PROMPT => In the data below, find each line that contains the word "solid" and copy it.

RECORDS SHOWN =>
┄┄┄┄┄┄┄┄┄┄┄┄┄┄┄┄┄┄┄┄

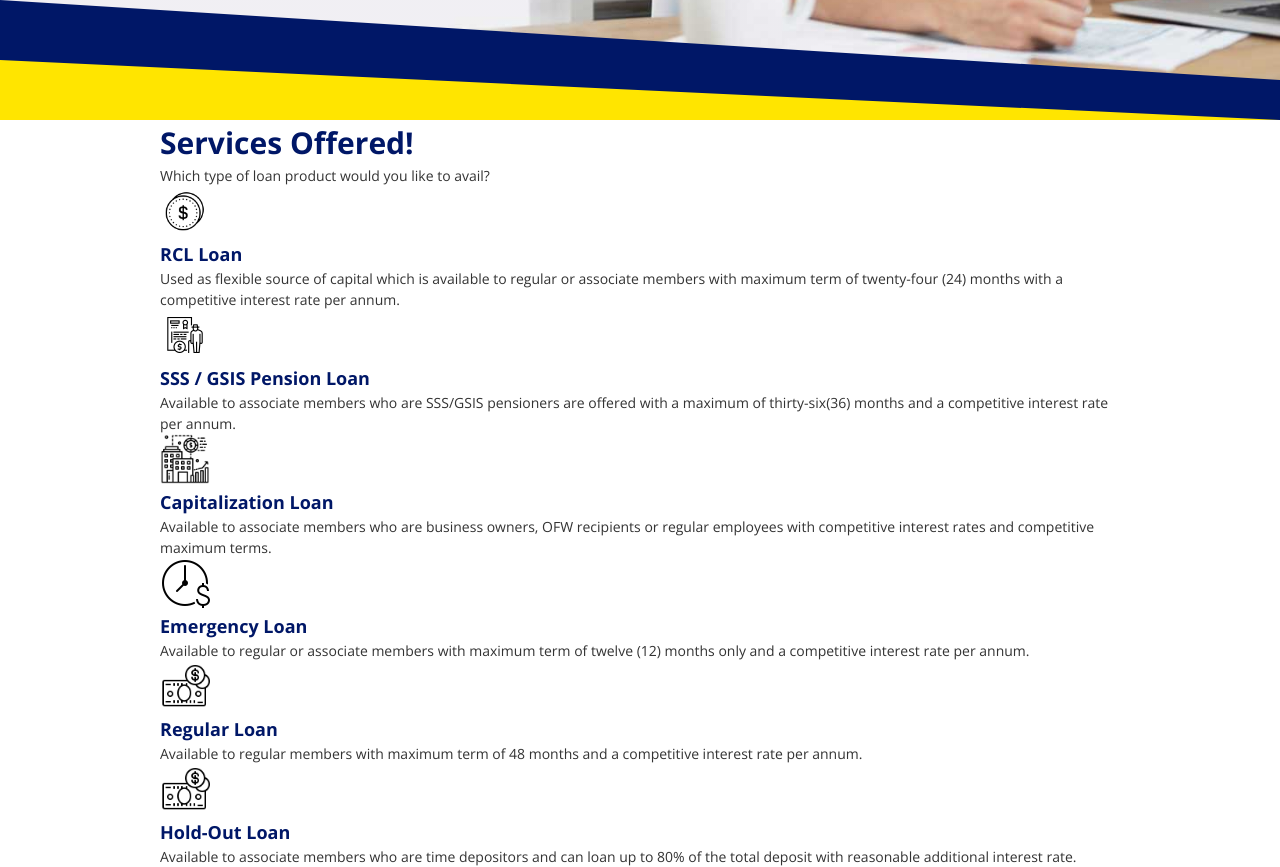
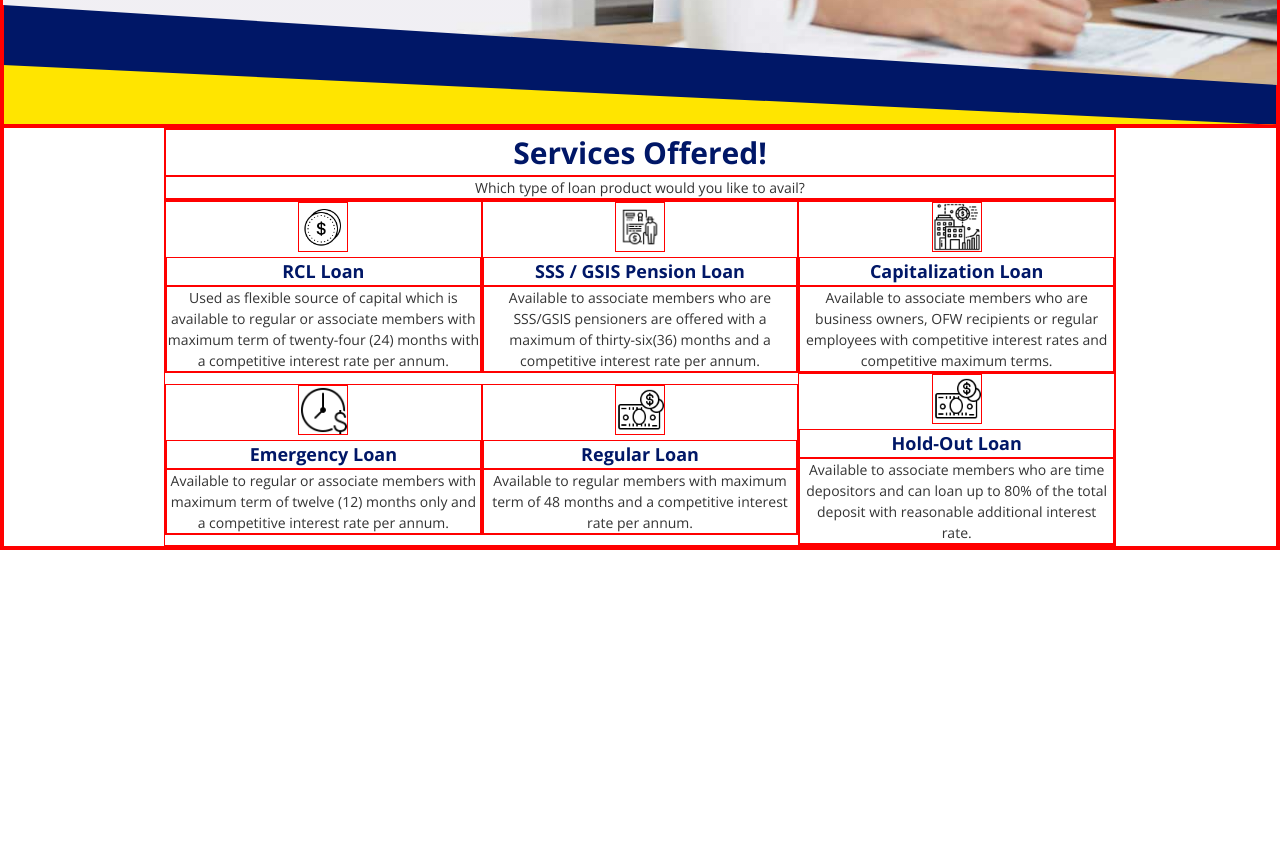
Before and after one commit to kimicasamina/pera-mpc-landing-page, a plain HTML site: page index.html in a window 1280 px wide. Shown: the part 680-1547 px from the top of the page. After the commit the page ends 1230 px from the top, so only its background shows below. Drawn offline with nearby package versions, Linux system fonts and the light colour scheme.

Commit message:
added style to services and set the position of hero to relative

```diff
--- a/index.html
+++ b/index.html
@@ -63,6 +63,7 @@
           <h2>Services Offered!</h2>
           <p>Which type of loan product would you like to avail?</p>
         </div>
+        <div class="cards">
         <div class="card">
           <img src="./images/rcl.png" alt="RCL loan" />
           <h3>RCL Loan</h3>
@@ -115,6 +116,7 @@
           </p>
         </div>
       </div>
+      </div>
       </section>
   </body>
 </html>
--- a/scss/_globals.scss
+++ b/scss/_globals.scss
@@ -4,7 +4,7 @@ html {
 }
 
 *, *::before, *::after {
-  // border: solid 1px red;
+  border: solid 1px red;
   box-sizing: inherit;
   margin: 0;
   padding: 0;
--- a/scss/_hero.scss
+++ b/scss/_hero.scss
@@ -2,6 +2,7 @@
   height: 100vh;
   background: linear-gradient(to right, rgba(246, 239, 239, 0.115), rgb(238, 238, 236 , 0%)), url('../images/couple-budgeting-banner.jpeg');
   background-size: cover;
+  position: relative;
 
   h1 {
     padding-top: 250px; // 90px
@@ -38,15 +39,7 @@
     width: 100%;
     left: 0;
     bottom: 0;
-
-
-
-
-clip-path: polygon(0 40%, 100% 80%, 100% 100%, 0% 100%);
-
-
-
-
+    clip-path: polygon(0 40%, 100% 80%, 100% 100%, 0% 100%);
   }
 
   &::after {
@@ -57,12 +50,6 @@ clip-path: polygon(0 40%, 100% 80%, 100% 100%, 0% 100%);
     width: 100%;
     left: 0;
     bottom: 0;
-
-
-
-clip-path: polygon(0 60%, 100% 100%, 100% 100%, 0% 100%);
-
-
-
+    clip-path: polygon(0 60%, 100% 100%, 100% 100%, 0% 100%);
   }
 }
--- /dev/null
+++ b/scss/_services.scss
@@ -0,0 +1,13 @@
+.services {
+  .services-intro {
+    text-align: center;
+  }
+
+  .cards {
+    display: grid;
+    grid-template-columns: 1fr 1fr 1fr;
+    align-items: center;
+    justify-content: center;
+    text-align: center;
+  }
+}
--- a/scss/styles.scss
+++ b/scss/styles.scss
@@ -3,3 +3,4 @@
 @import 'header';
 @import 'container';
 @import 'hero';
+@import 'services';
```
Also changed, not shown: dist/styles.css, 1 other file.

┄┄┄┄┄┄┄┄┄┄┄┄┄┄┄┄┄┄┄┄

RESULT OF THIS EXERCISE =>
-  // border: solid 1px red;
+  border: solid 1px red;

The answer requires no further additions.